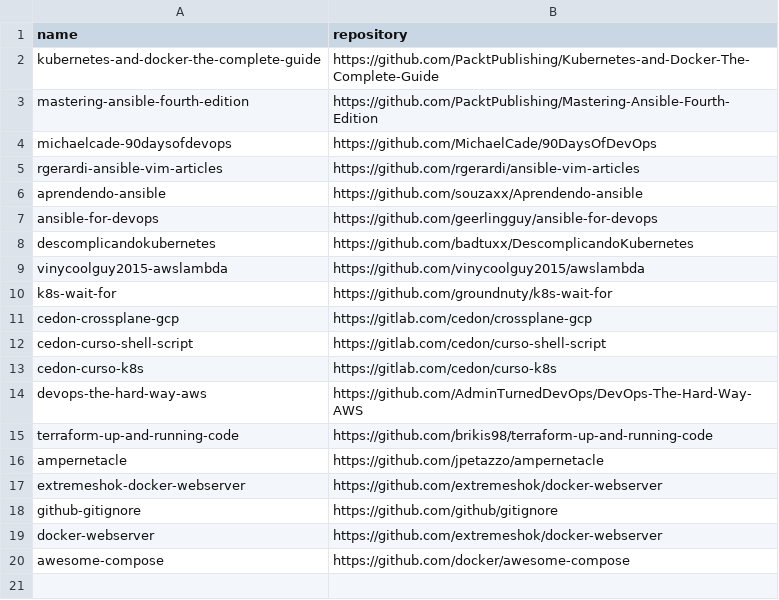
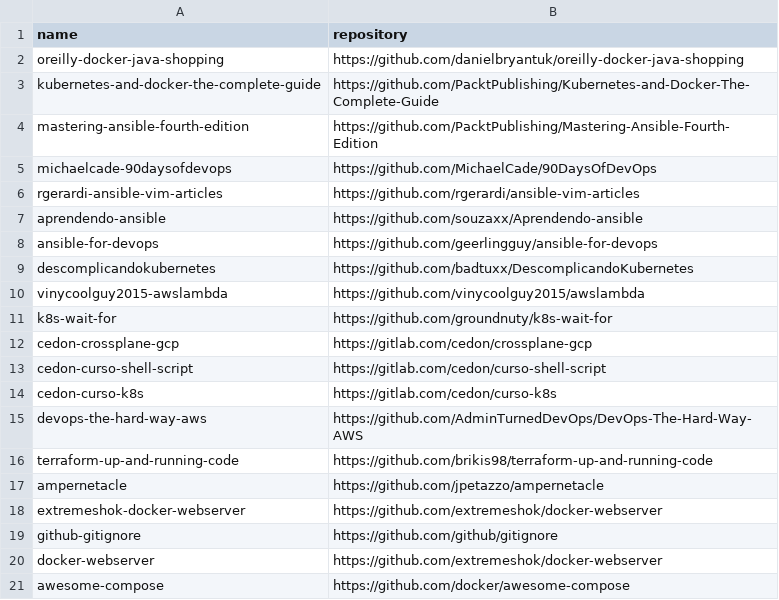
Before and after one commit to easbarba/lar, a CSV file: .config/floss/devops.csv, drawn as a sheet.

Commit message:
floss/devops: add moar

```diff
--- a/.config/floss/devops.csv
+++ b/.config/floss/devops.csv
@@ -1,2 +1,3 @@
 name,repository
+oreilly-docker-java-shopping,https://github.com/danielbryantuk/oreilly-docker-java-shopping
 kubernetes-and-docker-the-complete-guide,https://github.com/PacktPublishing/Kubernetes-and-Docker-The-Complete-Guide
```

- Your task
Each line of the data that contains "config" should be counted; please give only the number.

- Result of the task
3